~ To my mother–the best in the world! ~
Sometimes it’s March, sometimes it’s April and sometimes it’s May. Which ever it is, each year, one of these months have the honour of hosting Mother’s Day all over the world. This year, today, May the 8th is the day dedicated entirely to mothers, who were, are and always will be there for us. Wishing them and treating them royally at least on this one day is the least we can do for them. And, to be brutally frank, we can never do enough: one can never get even, ever. Continue reading
The reason why Indian road laws are so honourable is because, to a new visitor, they humbly make themselves inconspicuous, bordering on invisibility. On further examination it becomes clear that they do not exist. At least they are no longer in active practice. Continue reading
CNBC’s blog, flopping out, gave me the ‘think before you tweet.’ Given that Twitter is fast becoming the ultimate source of information exchange online, it is not surprising if you find yourself one day following President Obama or Gaddafi or the guy in the corner of your street… or even me! The important thing to know in such times is that as tweeters we have certain unspoken of, yet unanimously accepted, set of rules–or rather ethics–to keep up to. But how many of us actually do that? Below I have listed few that I could think of and you are most welcome to add to them as you please.
- Tweets are read by others so if you don’t want even one of them to know what you think of an international political crisis, there is no point in sharing it with the others.
- Nobody wants to know what you dined on so please do not take the trouble of tweeting that you are at such a restaurant, eating such a dish and paying so much for it.
- Tweet what other will benefit from and not the fact that a coin has two faces. How many of them do not actually know that? I doubt they would find themselves on Twitter even accidentally.
- Tweeting is not letter writing so do not say thank you through tweets. Or hello or good-bye or any such courtesy for that matter, unless it is so important that it will surge your tweeting community ahead in some manner.
I was reading today’s paper when I came across this question somebody had asked in the readers’ column: Why does a constantly rotating ceiling fan gather more dust than a stationary table fan? It was, at least, something along those lines.
Now I do not really know why I wanted to read the answer considering I knew it already, but I did and what I read rather shocked me.
The person who had answered it, no doubt an able, knowledgeable man, took to equivocation and beating around a bush that perhaps never existed. His whole argument was based on a ‘throw’ and an ‘impact’ that he referred to ever so often.

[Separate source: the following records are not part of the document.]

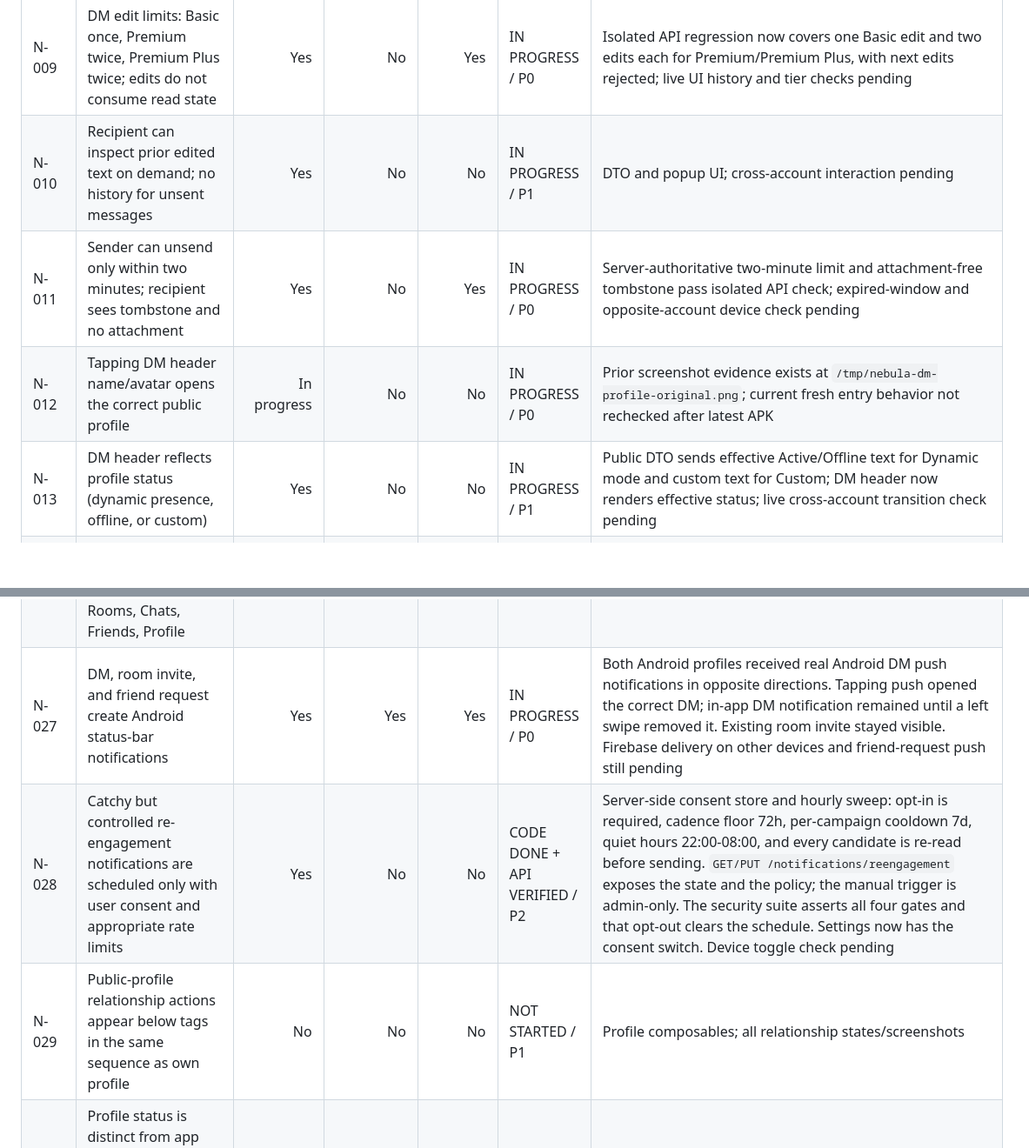
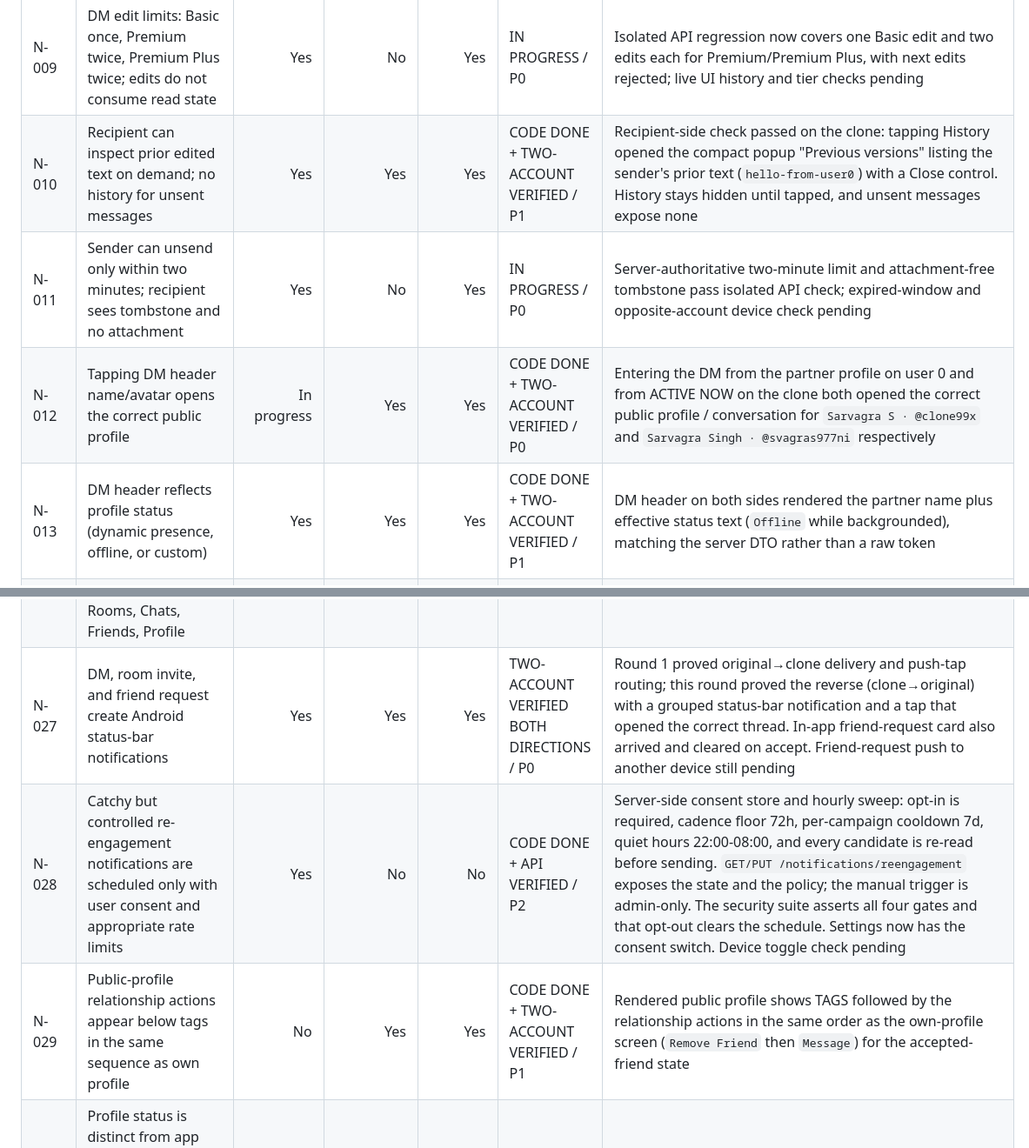
Before and after one commit to sarvagra/NEBULA, a Markdown page: NEBULA_EXECUTION_CHECKLIST.md, 2 parts joined by grey strips. Shown at 87% size. Drawn GitHub-style; blank space fills up the shorter version.

Commit message:
Record first two-account verification round

```diff
--- a/NEBULA_EXECUTION_CHECKLIST.md
+++ b/NEBULA_EXECUTION_CHECKLIST.md
@@ -13,10 +13,10 @@ This checklist tracks the supplied task list. `Final check with another account`
 | N-007 | Incoming sender avatar is visible in DM bubbles and correct after profile changes | Yes | Yes | No | IN PROGRESS / P0 | Fresh partner profile now replaces stale stored sender avatar URLs in historical DM bubbles; release APK screenshot `/tmp/orig-dm-latest.png` shows the partner photo in the header and incoming message bubbles. Old media objects still fail and need a fresh upload check |
 | N-008 | Editing a message does not mark it read | In progress | No | Yes | IN PROGRESS / P0 | Loading conversation history leaves readAt empty; only the explicit authenticated read endpoint marks it read. The DM notification remains independently unread until cleared. API regression passes; live unread dot remained on the clone Home screen until the DM was explicitly opened |
 | N-009 | DM edit limits: Basic once, Premium twice, Premium Plus twice; edits do not consume read state | Yes | No | Yes | IN PROGRESS / P0 | Isolated API regression now covers one Basic edit and two edits each for Premium/Premium Plus, with next edits rejected; live UI history and tier checks pending |
-| N-010 | Recipient can inspect prior edited text on demand; no history for unsent messages | Yes | No | No | IN PROGRESS / P1 | DTO and popup UI; cross-account interaction pending |
+| N-010 | Recipient can inspect prior edited text on demand; no history for unsent messages | Yes | Yes | Yes | CODE DONE + TWO-ACCOUNT VERIFIED / P1 | Recipient-side check passed on the clone: tapping History opened the compact popup "Previous versions" listing the sender's prior text (`hello-from-user0`) with a Close control. History stays hidden until tapped, and unsent messages expose none | DTO and popup UI; cross-account interaction pending |
 | N-011 | Sender can unsend only within two minutes; recipient sees tombstone and no attachment | Yes | No | Yes | IN PROGRESS / P0 | Server-authoritative two-minute limit and attachment-free tombstone pass isolated API check; expired-window and opposite-account device check pending |
-| N-012 | Tapping DM header name/avatar opens the correct public profile | In progress | No | No | IN PROGRESS / P0 | Prior screenshot evidence exists at `/tmp/nebula-dm-profile-original.png`; current fresh entry behavior not rechecked after latest APK |
-| N-013 | DM header reflects profile status (dynamic presence, offline, or custom) | Yes | No | No | IN PROGRESS / P1 | Public DTO sends effective Active/Offline text for Dynamic mode and custom text for Custom; DM header now renders effective status; live cross-account transition check pending |
+| N-012 | Tapping DM header name/avatar opens the correct public profile | In progress | Yes | Yes | CODE DONE + TWO-ACCOUNT VERIFIED / P0 | Entering the DM from the partner profile on user 0 and from ACTIVE NOW on the clone both opened the correct public profile / conversation for `Sarvagra S · @clone99x` and `Sarvagra Singh · @svagras977ni` respectively | Prior screenshot evidence exists at `/tmp/nebula-dm-profile-original.png`; current fresh entry behavior not rechecked after latest APK |
+| N-013 | DM header reflects profile status (dynamic presence, offline, or custom) | Yes | Yes | Yes | CODE DONE + TWO-ACCOUNT VERIFIED / P1 | DM header on both sides rendered the partner name plus effective status text (`Offline` while backgrounded), matching the server DTO rather than a raw token | Public DTO sends effective Active/Offline text for Dynamic mode and custom text for Custom; DM header now renders effective status; live cross-account transition check pending |
 | N-014 | DMs support GIF/image up to 5 MB and video up to 30 MB; reject larger/unsupported files | Yes | No | Yes | IN PROGRESS / P0 | Server measures decoded base64 bytes rather than trusting the declared size; oversized JPEG with spoofed size and video over 30MB are rejected by API regression tests. MIME and spoiler fields survive validation. Android picker/upload flow is fixed to upload full-size images without applying the avatar-only square crop; fresh cross-account transfer and size-boundary check pending |
 | N-015 | Image/video attachments render for the recipient with upload progress and spoiler reveal | Yes | No | No | IN PROGRESS / P0 | Shared GIF-capable Coil loader renders an existing animated GIF on-device and shows explicit errors for a stale attachment URL. The DM image picker no longer invokes the profile-avatar crop dialog. Video bubbles now show reported buffer percentage and an unavailable state on playback error. Fresh upload/recipient rendering and live video buffering still pending |
 | N-016 | Remove hard-coded GIF choices; device keyboard GIF/emoji input remains usable | Yes | No | No | IN PROGRESS / P1 | Composer; keyboard GIF test pending |
@@ -30,9 +30,9 @@ This checklist tracks the supplied task list. `Final check with another account`
 | N-024 | Keep notifications for at most four weeks; room invites expire after five minutes unless dismissed sooner | Yes | No | Yes | IN PROGRESS / P0 | Mongo TTL/query expiry rules implemented; room-invite push delivery also uses a five-minute FCM TTL. Boundary checks pending |
 | N-025 | Notification list expands to full window on upward scroll and restores prior screen on back | No | No | No | NOT STARTED / P2 | Sheet/navigation; UI automation |
 | N-026 | Notification list refreshes at top pull with theme-matched indicator; same pull-to-refresh works on Home, Rooms, Chats, Friends, Profile | No | No | No | NOT STARTED / P1 | Shared refresh component; all-tab interaction/screenshots |
-| N-027 | DM, room invite, and friend request create Android status-bar notifications | Yes | Yes | Yes | IN PROGRESS / P0 | Both Android profiles received real Android DM push notifications in opposite directions. Tapping push opened the correct DM; in-app DM notification remained until a left swipe removed it. Existing room invite stayed visible. Firebase delivery on other devices and friend-request push still pending |
+| N-027 | DM, room invite, and friend request create Android status-bar notifications | Yes | Yes | Yes | TWO-ACCOUNT VERIFIED BOTH DIRECTIONS / P0 | Round 1 proved original→clone delivery and push-tap routing; this round proved the reverse (clone→original) with a grouped status-bar notification and a tap that opened the correct thread. In-app friend-request card also arrived and cleared on accept. Friend-request push to another device still pending | Both Android profiles received real Android DM push notifications in opposite directions. Tapping push opened the correct DM; in-app DM notification remained until a left swipe removed it. Existing room invite stayed visible. Firebase delivery on other devices and friend-request push still pending |
 | N-028 | Catchy but controlled re-engagement notifications are scheduled only with user consent and appropriate rate limits | Yes | No | No | CODE DONE + API VERIFIED / P2 | Server-side consent store and hourly sweep: opt-in is required, cadence floor 72h, per-campaign cooldown 7d, quiet hours 22:00-08:00, and every candidate is re-read before sending. `GET/PUT /notifications/reengagement` exposes the state and the policy; the manual trigger is admin-only. The security suite asserts all four gates and that opt-out clears the schedule. Settings now has the consent switch. Device toggle check pending | Notification scheduler/preferences; permission and cadence checks |
-| N-029 | Public-profile relationship actions appear below tags in the same sequence as own profile | No | No | No | NOT STARTED / P1 | Profile composables; all relationship states/screenshots |
+| N-029 | Public-profile relationship actions appear below tags in the same sequence as own profile | No | Yes | Yes | CODE DONE + TWO-ACCOUNT VERIFIED / P1 | Rendered public profile shows TAGS followed by the relationship actions in the same order as the own-profile screen (`Remove Friend` then `Message`) for the accepted-friend state | Profile composables; all relationship states/screenshots |
 | N-030 | Profile status is distinct from app presence: dynamic is active only while app is active; otherwise offline; custom is shown as set | Yes | No | No | IN PROGRESS / P0 | Authenticated presence endpoint, 25-second foreground heartbeat, immediate background update, and 60-second stale cutoff; isolated API tests pass; device lifecycle and custom/offline tier matrix remain |
 | N-031 | Profile/entitlement controls remain isolated by Basic, Premium, and Premium Plus server rules | Yes | No | Yes | CODE DONE + API VERIFIED / P0 | New test "Entitlement matrix isolates Basic, Premium, and Premium Plus server rules" asserts Basic offline/custom status = 403, Premium offline = 200 but custom still 403, Premium Plus custom = 200, and per-tier retention/edit/asset/custom flags. GET /billing/entitlement now returns the full matrix. Live three-account check pending | Server authorization and entitlement source; negative API tests |
 | N-032 | Username can change only once per six months across all tiers | Yes | No | Yes | CODE DONE + API VERIFIED / P1 | New test "Username cooldown applies to every tier and releases at the six-month boundary" runs free, premium and premium_plus: first rename recorded with audit event, immediate second rejected 403 with exact next-change time, one day before the calendar boundary still 403, past the boundary allowed and audited | Server stores atomic previous/new username events with timestamps and event IDs, returns exact next-change time, and rejects early/concurrent changes; security-suite test passes for Basic; Premium/Premium Plus, expiry boundary, and live-device checks pending |
```
Also changed, not shown: other parts of NEBULA_EXECUTION_CHECKLIST.md (+8 -5 lines).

He explained that dust gathering on a fan is like throwing an ice cream on the wall. The harder you throw it, the greater the impact and hence the more the volume of the ice cream blob that stays stuck to the wall.

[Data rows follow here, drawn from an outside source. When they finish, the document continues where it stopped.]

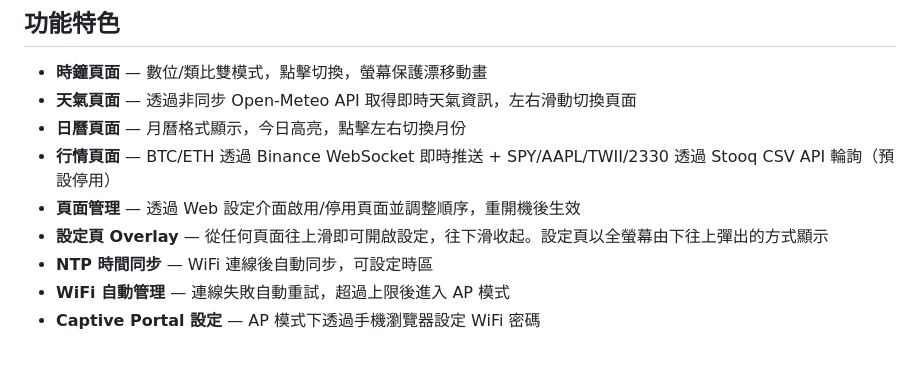
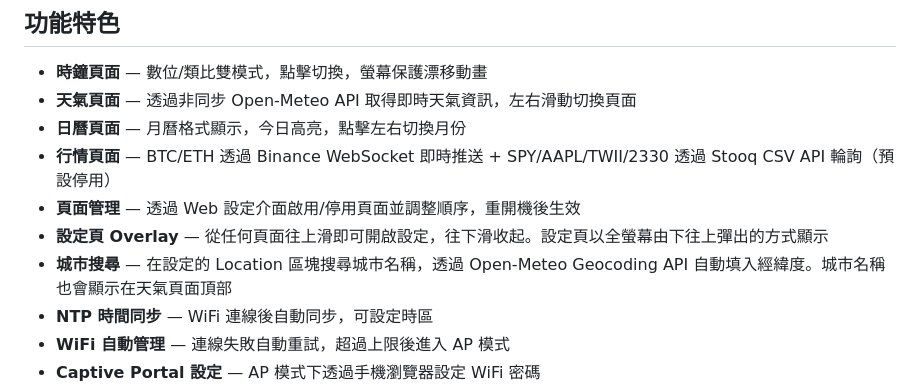
Before and after one commit to Lewsiafat/Subscreen, a Markdown page: README.zh-TW.md, the part around the change. Drawn GitHub-style; blank space fills up the shorter version.

```diff
--- a/README.zh-TW.md
+++ b/README.zh-TW.md
@@ -17,6 +17,7 @@
 - **行情頁面** — BTC/ETH 透過 Binance WebSocket 即時推送 + SPY/AAPL/TWII/2330 透過 Stooq CSV API 輪詢（預設停用）
 - **頁面管理** — 透過 Web 設定介面啟用/停用頁面並調整順序，重開機後生效
 - **設定頁 Overlay** — 從任何頁面往上滑即可開啟設定，往下滑收起。設定頁以全螢幕由下往上彈出的方式顯示
+- **城市搜尋** — 在設定的 Location 區塊搜尋城市名稱，透過 Open-Meteo Geocoding API 自動填入經緯度。城市名稱也會顯示在天氣頁面頂部
 - **NTP 時間同步** — WiFi 連線後自動同步，可設定時區
 - **WiFi 自動管理** — 連線失敗自動重試，超過上限後進入 AP 模式
 - **Captive Portal 設定** — AP 模式下透過手機瀏覽器設定 WiFi 密碼
```
Also changed, not shown: CHANGELOG.md (+16 -0 lines), README.md (+1 -0 lines).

While, at the end of this amusing explanation, we have a dirty wall, we have not really bothered to leave square one.
The idea he intended to give the readers, as far as I could, with some degree of strain, make out, was that the ceiling fan, while rotating with great force, creates great whizzing movements analogous to our throwing the hard-earned ice cream at the wall, and this in turn results in an impact on the dust particles, analogous to the ice cream striking the wall.
He also proceeds to outline that there exists another possibility; that there are many sticky dust particles that attach themselves to the fan. Continue reading